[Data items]

+++++

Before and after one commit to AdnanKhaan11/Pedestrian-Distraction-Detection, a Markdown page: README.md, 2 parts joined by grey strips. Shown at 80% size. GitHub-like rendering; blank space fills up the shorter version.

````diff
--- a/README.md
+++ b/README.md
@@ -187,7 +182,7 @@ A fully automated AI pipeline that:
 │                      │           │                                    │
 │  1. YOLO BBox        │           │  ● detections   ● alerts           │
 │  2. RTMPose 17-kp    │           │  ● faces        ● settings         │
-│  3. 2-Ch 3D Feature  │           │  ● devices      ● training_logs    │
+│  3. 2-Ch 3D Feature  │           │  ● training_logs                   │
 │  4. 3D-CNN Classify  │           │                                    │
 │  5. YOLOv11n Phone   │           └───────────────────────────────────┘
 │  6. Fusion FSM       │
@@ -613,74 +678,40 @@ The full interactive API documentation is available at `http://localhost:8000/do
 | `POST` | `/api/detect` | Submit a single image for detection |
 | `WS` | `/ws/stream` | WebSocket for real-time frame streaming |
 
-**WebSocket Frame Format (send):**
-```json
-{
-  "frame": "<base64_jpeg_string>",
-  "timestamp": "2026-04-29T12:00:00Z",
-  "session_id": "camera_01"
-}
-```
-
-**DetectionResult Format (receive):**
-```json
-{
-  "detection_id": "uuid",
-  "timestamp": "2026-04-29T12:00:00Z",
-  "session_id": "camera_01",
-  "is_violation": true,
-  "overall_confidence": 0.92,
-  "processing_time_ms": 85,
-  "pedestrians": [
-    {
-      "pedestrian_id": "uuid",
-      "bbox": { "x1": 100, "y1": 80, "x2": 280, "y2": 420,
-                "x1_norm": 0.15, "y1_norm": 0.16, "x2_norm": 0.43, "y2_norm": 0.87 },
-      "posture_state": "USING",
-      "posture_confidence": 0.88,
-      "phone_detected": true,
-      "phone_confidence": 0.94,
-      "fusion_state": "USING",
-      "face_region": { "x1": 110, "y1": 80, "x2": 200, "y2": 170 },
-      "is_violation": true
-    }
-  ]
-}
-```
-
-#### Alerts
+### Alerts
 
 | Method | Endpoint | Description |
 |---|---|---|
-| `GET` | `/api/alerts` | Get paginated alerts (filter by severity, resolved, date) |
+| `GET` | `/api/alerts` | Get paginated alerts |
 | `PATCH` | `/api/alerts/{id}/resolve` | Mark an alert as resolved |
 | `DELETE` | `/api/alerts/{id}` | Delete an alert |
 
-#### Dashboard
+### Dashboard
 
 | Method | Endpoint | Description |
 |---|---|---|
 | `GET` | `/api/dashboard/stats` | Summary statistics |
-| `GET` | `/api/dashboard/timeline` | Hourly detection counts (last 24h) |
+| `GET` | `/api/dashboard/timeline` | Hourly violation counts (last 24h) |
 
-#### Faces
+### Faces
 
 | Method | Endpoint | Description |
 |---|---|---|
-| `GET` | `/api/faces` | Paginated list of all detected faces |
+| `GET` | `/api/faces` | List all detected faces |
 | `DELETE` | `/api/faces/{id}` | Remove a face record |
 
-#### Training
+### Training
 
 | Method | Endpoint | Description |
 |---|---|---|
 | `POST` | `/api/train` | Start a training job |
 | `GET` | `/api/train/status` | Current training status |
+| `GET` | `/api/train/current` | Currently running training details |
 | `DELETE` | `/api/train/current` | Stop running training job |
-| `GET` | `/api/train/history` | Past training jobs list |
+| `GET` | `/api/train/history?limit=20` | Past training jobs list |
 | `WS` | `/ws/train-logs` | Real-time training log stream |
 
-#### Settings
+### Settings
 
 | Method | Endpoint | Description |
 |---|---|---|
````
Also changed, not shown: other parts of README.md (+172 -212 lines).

+++++

To do:
The records above are to be reproduced exactly, with nothing left out.

Exercise response:
Before and after one commit to AdnanKhaan11/Pedestrian-Distraction-Detection, a Markdown page: README.md, 2 parts joined by grey strips. Shown at 80% size. GitHub-like rendering; blank space fills up the shorter version.

````diff
--- a/README.md
+++ b/README.md
@@ -187,7 +182,7 @@ A fully automated AI pipeline that:
 │                      │           │                                    │
 │  1. YOLO BBox        │           │  ● detections   ● alerts           │
 │  2. RTMPose 17-kp    │           │  ● faces        ● settings         │
-│  3. 2-Ch 3D Feature  │           │  ● devices      ● training_logs    │
+│  3. 2-Ch 3D Feature  │           │  ● training_logs                   │
 │  4. 3D-CNN Classify  │           │                                    │
 │  5. YOLOv11n Phone   │           └───────────────────────────────────┘
 │  6. Fusion FSM       │
@@ -613,74 +678,40 @@ The full interactive API documentation is available at `http://localhost:8000/do
 | `POST` | `/api/detect` | Submit a single image for detection |
 | `WS` | `/ws/stream` | WebSocket for real-time frame streaming |
 
-**WebSocket Frame Format (send):**
-```json
-{
-  "frame": "<base64_jpeg_string>",
-  "timestamp": "2026-04-29T12:00:00Z",
-  "session_id": "camera_01"
-}
-```
-
-**DetectionResult Format (receive):**
-```json
-{
-  "detection_id": "uuid",
-  "timestamp": "2026-04-29T12:00:00Z",
-  "session_id": "camera_01",
-  "is_violation": true,
-  "overall_confidence": 0.92,
-  "processing_time_ms": 85,
-  "pedestrians": [
-    {
-      "pedestrian_id": "uuid",
-      "bbox": { "x1": 100, "y1": 80, "x2": 280, "y2": 420,
-                "x1_norm": 0.15, "y1_norm": 0.16, "x2_norm": 0.43, "y2_norm": 0.87 },
-      "posture_state": "USING",
-      "posture_confidence": 0.88,
-      "phone_detected": true,
-      "phone_confidence": 0.94,
-      "fusion_state": "USING",
-      "face_region": { "x1": 110, "y1": 80, "x2": 200, "y2": 170 },
-      "is_violation": true
-    }
-  ]
-}
-```
-
-#### Alerts
+### Alerts
 
 | Method | Endpoint | Description |
 |---|---|---|
-| `GET` | `/api/alerts` | Get paginated alerts (filter by severity, resolved, date) |
+| `GET` | `/api/alerts` | Get paginated alerts |
 | `PATCH` | `/api/alerts/{id}/resolve` | Mark an alert as resolved |
 | `DELETE` | `/api/alerts/{id}` | Delete an alert |
 
-#### Dashboard
+### Dashboard
 
 | Method | Endpoint | Description |
 |---|---|---|
 | `GET` | `/api/dashboard/stats` | Summary statistics |
-| `GET` | `/api/dashboard/timeline` | Hourly detection counts (last 24h) |
+| `GET` | `/api/dashboard/timeline` | Hourly violation counts (last 24h) |
 
-#### Faces
+### Faces
 
 | Method | Endpoint | Description |
 |---|---|---|
-| `GET` | `/api/faces` | Paginated list of all detected faces |
+| `GET` | `/api/faces` | List all detected faces |
 | `DELETE` | `/api/faces/{id}` | Remove a face record |
 
-#### Training
+### Training
 
 | Method | Endpoint | Description |
 |---|---|---|
 | `POST` | `/api/train` | Start a training job |
 | `GET` | `/api/train/status` | Current training status |
+| `GET` | `/api/train/current` | Currently running training details |
 | `DELETE` | `/api/train/current` | Stop running training job |
-| `GET` | `/api/train/history` | Past training jobs list |
+| `GET` | `/api/train/history?limit=20` | Past training jobs list |
 | `WS` | `/ws/train-logs` | Real-time training log stream |
 
-#### Settings
+### Settings
 
 | Method | Endpoint | Description |
 |---|---|---|
````
Also changed, not shown: other parts of README.md (+172 -212 lines).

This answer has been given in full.